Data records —
────────────────────────────────────────

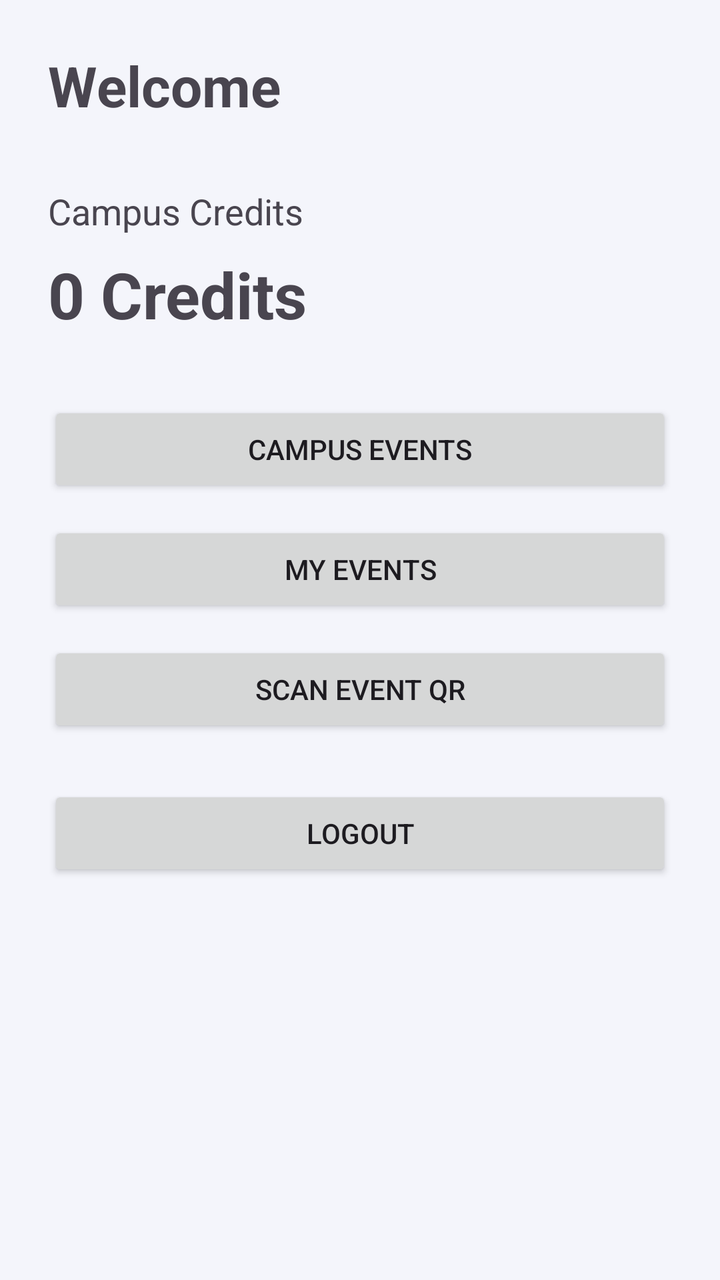
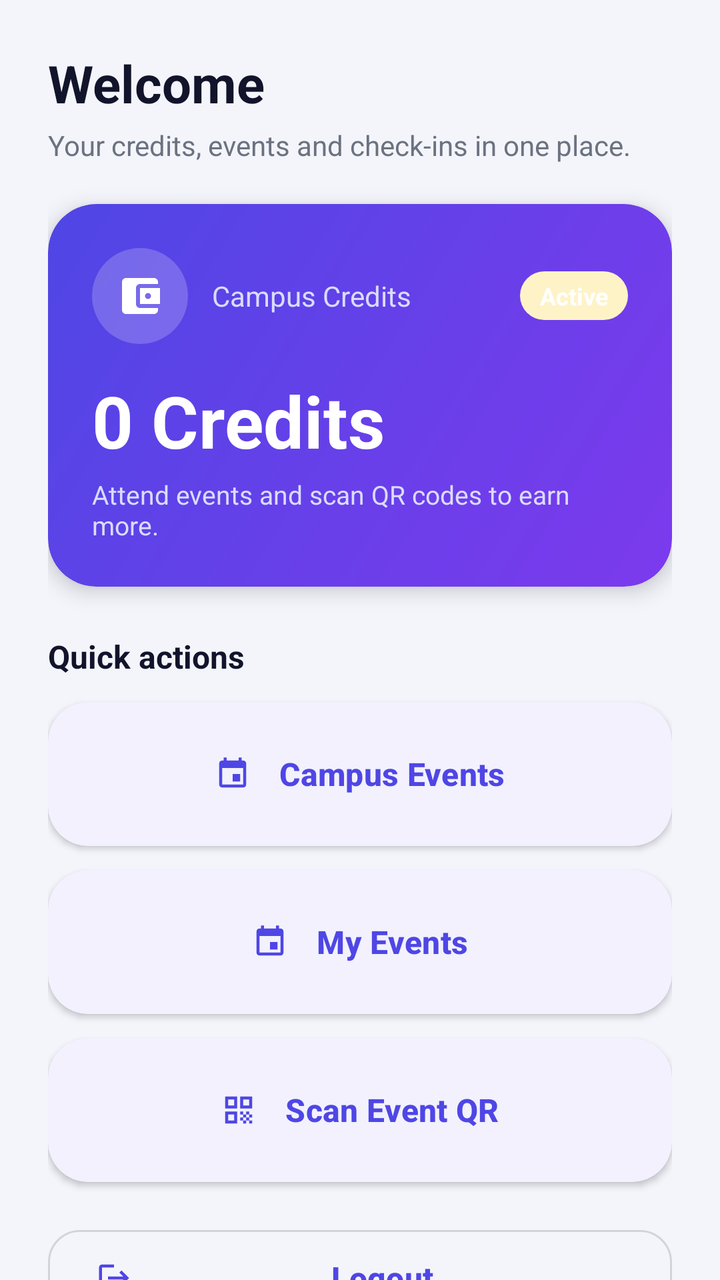

Compare the two renders of this Android layout. The source of the first and the diff that turns it into the second are given below.
<!-- AndroidManifest.xml: application theme Theme.CampusPay -->
<!-- res/layout/activity_dashboard.xml -->
<?xml version="1.0" encoding="utf-8"?>
<androidx.constraintlayout.widget.ConstraintLayout
    xmlns:android="http://schemas.android.com/apk/res/android"
    xmlns:app="http://schemas.android.com/apk/res-auto"
    android:layout_width="match_parent"
    android:layout_height="match_parent"
    android:padding="24dp">

    <TextView
        android:id="@+id/tvWelcome"
        android:layout_width="wrap_content"
        android:layout_height="wrap_content"
        android:text="Welcome"
        android:textSize="28sp"
        android:textStyle="bold"
        app:layout_constraintStart_toStartOf="parent"
        app:layout_constraintTop_toTopOf="parent" />

    <TextView
        android:id="@+id/tvBalanceLabel"
        android:layout_width="wrap_content"
        android:layout_height="wrap_content"
        android:layout_marginTop="32dp"
        android:text="Campus Credits"
        android:textSize="18sp"
        app:layout_constraintStart_toStartOf="parent"
        app:layout_constraintTop_toBottomOf="@id/tvWelcome" />

    <TextView
        android:id="@+id/tvBalance"
        android:layout_width="wrap_content"
        android:layout_height="wrap_content"
        android:layout_marginTop="8dp"
        android:text="0 Credits"
        android:textSize="32sp"
        android:textStyle="bold"
        app:layout_constraintStart_toStartOf="parent"
        app:layout_constraintTop_toBottomOf="@id/tvBalanceLabel" />

    <Button
        android:id="@+id/btnEvents"
        android:layout_width="0dp"
        android:layout_height="wrap_content"
        android:layout_marginTop="32dp"
        android:text="Campus Events"
        app:layout_constraintEnd_toEndOf="parent"
        app:layout_constraintStart_toStartOf="parent"
        app:layout_constraintTop_toBottomOf="@id/tvBalance" />

    <Button
        android:id="@+id/btnMyEvents"
        android:layout_width="0dp"
        android:layout_height="wrap_content"
        android:layout_marginTop="12dp"
        android:text="My Events"
        app:layout_constraintEnd_toEndOf="parent"
        app:layout_constraintStart_toStartOf="parent"
        app:layout_constraintTop_toBottomOf="@id/btnEvents" />

    <Button
        android:id="@+id/btnScanQR"
        android:layout_width="0dp"
        android:layout_height="wrap_content"
        android:layout_marginTop="12dp"
        android:text="Scan Event QR"
        app:layout_constraintEnd_toEndOf="parent"
        app:layout_constraintStart_toStartOf="parent"
        app:layout_constraintTop_toBottomOf="@id/btnMyEvents" />

    <Button
        android:id="@+id/btnLogout"
        android:layout_width="0dp"
        android:layout_height="wrap_content"
        android:layout_marginTop="24dp"
        android:text="Logout"
        app:layout_constraintEnd_toEndOf="parent"
        app:layout_constraintStart_toStartOf="parent"
        app:layout_constraintTop_toBottomOf="@id/btnScanQR" />

</androidx.constraintlayout.widget.ConstraintLayout>
<!-- resources referenced by this layout -->
<resources>
  <!-- unchanged entries left out for length: 15 -->
</resources>

<!-- the commit's change to res/layout/activity_dashboard.xml (unified diff, before → after) -->
@@ -1,80 +1,181 @@
 <?xml version="1.0" encoding="utf-8"?>
-<androidx.constraintlayout.widget.ConstraintLayout
-    xmlns:android="http://schemas.android.com/apk/res/android"
+<ScrollView xmlns:android="http://schemas.android.com/apk/res/android"
     xmlns:app="http://schemas.android.com/apk/res-auto"
     android:layout_width="match_parent"
     android:layout_height="match_parent"
-    android:padding="24dp">
+    android:background="@color/background_light"
+    android:fillViewport="true"
+    android:scrollbars="none">
 
-    <TextView
-        android:id="@+id/tvWelcome"
-        android:layout_width="wrap_content"
+    <LinearLayout
+        android:layout_width="match_parent"
         android:layout_height="wrap_content"
-        android:text="Welcome"
-        android:textSize="28sp"
-        android:textStyle="bold"
-        app:layout_constraintStart_toStartOf="parent"
-        app:layout_constraintTop_toTopOf="parent" />
+        android:orientation="vertical"
+        android:padding="24dp">
 
-    <TextView
-        android:id="@+id/tvBalanceLabel"
-        android:layout_width="wrap_content"
-        android:layout_height="wrap_content"
-        android:layout_marginTop="32dp"
-        android:text="Campus Credits"
-        android:textSize="18sp"
-        app:layout_constraintStart_toStartOf="parent"
-        app:layout_constraintTop_toBottomOf="@id/tvWelcome" />
+        <TextView
+            android:id="@+id/tvWelcome"
+            android:layout_width="wrap_content"
+            android:layout_height="wrap_content"
+            android:text="Welcome"
+            android:textColor="@color/text_primary"
+            android:textSize="26sp"
+            android:textStyle="bold" />
 
-    <TextView
-        android:id="@+id/tvBalance"
-        android:layout_width="wrap_content"
-        android:layout_height="wrap_content"
-        android:layout_marginTop="8dp"
-        android:text="0 Credits"
-        android:textSize="32sp"
-        android:textStyle="bold"
-        app:layout_constraintStart_toStartOf="parent"
-        app:layout_constraintTop_toBottomOf="@id/tvBalanceLabel" />
+        <TextView
+            android:layout_width="wrap_content"
+            android:layout_height="wrap_content"
+            android:layout_marginTop="4dp"
+            android:text="Your credits, events and check-ins in one place."
+            android:textColor="@color/text_secondary"
+            android:textSize="14sp" />
 
-    <Button
-        android:id="@+id/btnEvents"
-        android:layout_width="0dp"
-        android:layout_height="wrap_content"
-        android:layout_marginTop="32dp"
-        android:text="Campus Events"
-        app:layout_constraintEnd_toEndOf="parent"
-        app:layout_constraintStart_toStartOf="parent"
-        app:layout_constraintTop_toBottomOf="@id/tvBalance" />
+        
+        <com.google.android.material.card.MaterialCardView
+            android:layout_width="match_parent"
+            android:layout_height="wrap_content"
+            android:layout_marginTop="20dp"
+            app:cardBackgroundColor="@android:color/transparent"
+            app:cardCornerRadius="24dp"
+            app:cardElevation="6dp"
+            app:strokeWidth="0dp">
 
-    <Button
-        android:id="@+id/btnMyEvents"
-        android:layout_width="0dp"
-        android:layout_height="wrap_content"
-        android:layout_marginTop="12dp"
-        android:text="My Events"
-        app:layout_constraintEnd_toEndOf="parent"
-        app:layout_constraintStart_toStartOf="parent"
-        app:layout_constraintTop_toBottomOf="@id/btnEvents" />
+            <LinearLayout
+                android:layout_width="match_parent"
+                android:layout_height="wrap_content"
+                android:background="@drawable/bg_balance_card"
+                android:orientation="vertical"
+                android:padding="22dp">
 
-    <Button
-        android:id="@+id/btnScanQR"
-        android:layout_width="0dp"
-        android:layout_height="wrap_content"
-        android:layout_marginTop="12dp"
-        android:text="Scan Event QR"
-        app:layout_constraintEnd_toEndOf="parent"
-        app:layout_constraintStart_toStartOf="parent"
-        app:layout_constraintTop_toBottomOf="@id/btnMyEvents" />
+                <LinearLayout
+                    android:layout_width="match_parent"
+                    android:layout_height="wrap_content"
+                    android:gravity="center_vertical"
+                    android:orientation="horizontal">
 
-    <Button
-        android:id="@+id/btnLogout"
-        android:layout_width="0dp"
-        android:layout_height="wrap_content"
-        android:layout_marginTop="24dp"
-        android:text="Logout"
-        app:layout_constraintEnd_toEndOf="parent"
-        app:layout_constraintStart_toStartOf="parent"
-        app:layout_constraintTop_toBottomOf="@id/btnScanQR" />
+                    <FrameLayout
+                        android:layout_width="48dp"
+                        android:layout_height="48dp"
+                        android:background="@drawable/bg_icon_circle">
 
-</androidx.constraintlayout.widget.ConstraintLayout>
+                        <ImageView
+                            android:layout_width="24dp"
+                            android:layout_height="24dp"
+                            android:layout_gravity="center"
+                            android:contentDescription="Wallet"
+                            android:src="@drawable/ic_wallet"
+                            app:tint="@android:color/white" />
+                    </FrameLayout>
+
+                    <TextView
+                        android:id="@+id/tvBalanceLabel"
+                        android:layout_width="0dp"
+                        android:layout_height="wrap_content"
+                        android:layout_marginStart="12dp"
+                        android:layout_weight="1"
+                        android:text="Campus Credits"
+                        android:textColor="#D9DCFF"
+                        android:textSize="14sp" />
+
+                    <TextView
+                        android:layout_width="wrap_content"
+                        android:layout_height="wrap_content"
+                        android:background="@drawable/bg_credits_pill"
+                        android:paddingStart="10dp"
+                        android:paddingEnd="10dp"
+                        android:paddingTop="4dp"
+                        android:paddingBottom="4dp"
+                        android:text="Active"
+                        android:textColor="@android:color/white"
+                        android:textSize="12sp"
+                        android:textStyle="bold" />
+                </LinearLayout>
+
+                <TextView
+                    android:id="@+id/tvBalance"
+                    android:layout_width="wrap_content"
+                    android:layout_height="wrap_content"
+                    android:layout_marginTop="14dp"
+                    android:text="0 Credits"
+                    android:textColor="@android:color/white"
+                    android:textSize="36sp"
+                    android:textStyle="bold" />
+
+                <TextView
+                    android:layout_width="wrap_content"
+                    android:layout_height="wrap_content"
+                    android:layout_marginTop="4dp"
+                    android:text="Attend events and scan QR codes to earn more."
+                    android:textColor="#D9DCFF"
+                    android:textSize="13sp" />
+            </LinearLayout>
+        </com.google.android.material.card.MaterialCardView>
+
+        <TextView
+            android:layout_width="wrap_content"
+            android:layout_height="wrap_content"
+            android:layout_marginTop="24dp"
+            android:text="Quick actions"
+            android:textColor="@color/text_primary"
+            android:textSize="16sp"
+            android:textStyle="bold" />
+
+        
+        <com.google.android.material.card.MaterialCardView
+            style="@style/Widget.CampusPay.Card"
+            android:layout_width="match_parent"
+            android:layout_height="wrap_content"
+            android:layout_marginTop="12dp">
+
+            <com.google.android.material.button.MaterialButton
+                android:id="@+id/btnEvents"
+                style="@style/Widget.CampusPay.RowAction"
+                android:layout_width="match_parent"
+                android:layout_height="wrap_content"
+                android:text="Campus Events"
+                app:icon="@drawable/ic_event" />
+        </com.google.android.material.card.MaterialCardView>
+
+        
+        <com.google.android.material.card.MaterialCardView
+            style="@style/Widget.CampusPay.Card"
+            android:layout_width="match_parent"
+            android:layout_height="wrap_content"
+            android:layout_marginTop="12dp">
+
+            <com.google.android.material.button.MaterialButton
+                android:id="@+id/btnMyEvents"
+                style="@style/Widget.CampusPay.RowAction"
+                android:layout_width="match_parent"
+                android:layout_height="wrap_content"
+                android:text="My Events"
+                app:icon="@drawable/ic_event" />
+        </com.google.android.material.card.MaterialCardView>
+
+        
+        <com.google.android.material.card.MaterialCardView
+            style="@style/Widget.CampusPay.Card"
+            android:layout_width="match_parent"
+            android:layout_height="wrap_content"
+            android:layout_marginTop="12dp">
+
+            <com.google.android.material.button.MaterialButton
+                android:id="@+id/btnScanQR"
+                style="@style/Widget.CampusPay.RowAction"
+                android:layout_width="match_parent"
+                android:layout_height="wrap_content"
+                android:text="Scan Event QR"
+                app:icon="@drawable/ic_qr" />
+        </com.google.android.material.card.MaterialCardView>
+
+        <com.google.android.material.button.MaterialButton
+            android:id="@+id/btnLogout"
+            style="@style/Widget.CampusPay.Button.Outlined"
+            android:layout_width="match_parent"
+            android:layout_height="wrap_content"
+            android:layout_marginTop="20dp"
+            android:text="Logout"
+            app:icon="@drawable/ic_logout" />
+
+    </LinearLayout>
+</ScrollView>
<!-- resource entries referenced after the edit -->
@@ -1,5 +1,92 @@
 <!-- resources referenced by this layout -->
 <resources>
+  <!-- drawable bg_balance_card (drawable) -->
+  <?xml version="1.0" encoding="utf-8"?>
+  <shape xmlns:android="http://schemas.android.com/apk/res/android"
+      android:shape="rectangle">
+      <corners android:radius="24dp" />
+      <gradient
+          android:angle="315"
+          android:startColor="@color/gradient_start"
+          android:endColor="@color/gradient_end"
+          android:type="linear" />
+  </shape>
+  <!-- drawable bg_credits_pill (drawable) -->
+  <?xml version="1.0" encoding="utf-8"?>
+  <shape xmlns:android="http://schemas.android.com/apk/res/android"
+      android:shape="rectangle">
+      <corners android:radius="100dp" />
+      <solid android:color="@color/credits_gold_container" />
+  </shape>
+  <!-- drawable bg_icon_circle (drawable) -->
+  <?xml version="1.0" encoding="utf-8"?>
+  <shape xmlns:android="http://schemas.android.com/apk/res/android"
+      android:shape="oval">
+      <solid android:color="#33FFFFFF" />
+  </shape>
+  <!-- drawable ic_event (drawable) -->
+  <vector xmlns:android="http://schemas.android.com/apk/res/android"
+      android:width="24dp"
+      android:height="24dp"
+      android:viewportWidth="24"
+      android:viewportHeight="24">
+      <path
+          android:fillColor="@android:color/white"
+          android:pathData="M17,12h-5v5h5v-5zM16,1v2H8V1H6v2H5c-1.11,0 -1.99,0.9 -1.99,2L3,19c0,1.1 0.89,2 2,2h14c1.1,0 2,-0.9 2,-2V5c0,-1.1 -0.9,-2 -2,-2h-1V1h-2zM19,19H5V8h14v11z" />
+  </vector>
+  <!-- drawable ic_logout (drawable) -->
+  <vector xmlns:android="http://schemas.android.com/apk/res/android"
+      android:width="24dp"
+      android:height="24dp"
+      android:viewportWidth="24"
+      android:viewportHeight="24">
+      <path
+          android:fillColor="@android:color/white"
+          android:pathData="M17,7l-1.41,1.41L18.17,11H8v2h10.17l-2.58,2.58L17,17l5,-5zM4,5h8V3H4c-1.1,0 -2,0.9 -2,2v14c0,1.1 0.9,2 2,2h8v-2H4V5z" />
+  </vector>
+  <!-- drawable ic_qr (drawable) -->
+  <vector xmlns:android="http://schemas.android.com/apk/res/android"
+      android:width="24dp"
+      android:height="24dp"
+      android:viewportWidth="24"
+      android:viewportHeight="24">
+      <path
+          android:fillColor="@android:color/white"
+          android:pathData="M3,3h8v8H3V3zM5,5v4h4V5H5zM13,3h8v8h-8V3zM15,5v4h4V5h-4zM3,13h8v8H3v-8zM5,15v4h4v-4H5zM13,13h2v2h-2zM17,13h2v2h-2zM15,15h2v2h-2zM19,15h2v2h-2zM13,17h2v2h-2zM17,17h2v2h-2zM15,19h2v2h-2zM19,19h2v2h-2z" />
+  </vector>
+  <!-- drawable ic_wallet (drawable) -->
+  <vector xmlns:android="http://schemas.android.com/apk/res/android"
+      android:width="24dp"
+      android:height="24dp"
+      android:viewportWidth="24"
+      android:viewportHeight="24">
+      <path
+          android:fillColor="@android:color/white"
+          android:pathData="M21,18v1c0,1.1 -0.9,2 -2,2H5c-1.11,0 -2,-0.9 -2,-2V5c0,-1.1 0.89,-2 2,-2h14c1.1,0 2,0.9 2,2v1h-9c-1.11,0 -2,0.9 -2,2v8c0,1.1 0.89,2 2,2h9zM12,16h10V8H12v8zM16,13.5c-0.83,0 -1.5,-0.67 -1.5,-1.5s0.67,-1.5 1.5,-1.5 1.5,0.67 1.5,1.5 -0.67,1.5 -1.5,1.5z" />
+  </vector>
+  <style name="Widget.CampusPay.Button.Outlined" parent="Widget.Material3.Button.OutlinedButton">
+          <item name="cornerRadius">16dp</item>
+          <item name="android:minHeight">56dp</item>
+          <item name="android:textSize">16sp</item>
+          <item name="android:textStyle">bold</item>
+      </style>
+  <style name="Widget.CampusPay.Card" parent="Widget.Material3.CardView.Elevated">
+          <item name="cardCornerRadius">20dp</item>
+          <item name="cardElevation">2dp</item>
+          <item name="cardBackgroundColor">@color/surface_light</item>
+      </style>
+  <style name="Widget.CampusPay.RowAction" parent="Widget.Material3.Button.TextButton">
+          <item name="android:minHeight">72dp</item>
+          <item name="android:paddingStart">16dp</item>
+          <item name="android:paddingEnd">16dp</item>
+          <item name="android:textSize">16sp</item>
+          <item name="android:textStyle">bold</item>
+          <item name="iconGravity">textStart</item>
+          <item name="iconPadding">14dp</item>
+      </style>
+  <color name="gradient_start">#4F46E5</color>
+  <color name="gradient_end">#7C3AED</color>
+  <color name="credits_gold_container">#FEF3C7</color>
   <!-- unchanged entries left out for length: 15 -->
 </resources>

────────────────────────────────────────

DESCRIPTION OF THE TASK — Using the records above, count every line that includes the word "textColor", and state the number only.

ANSWER TO THIS PROBLEM — 7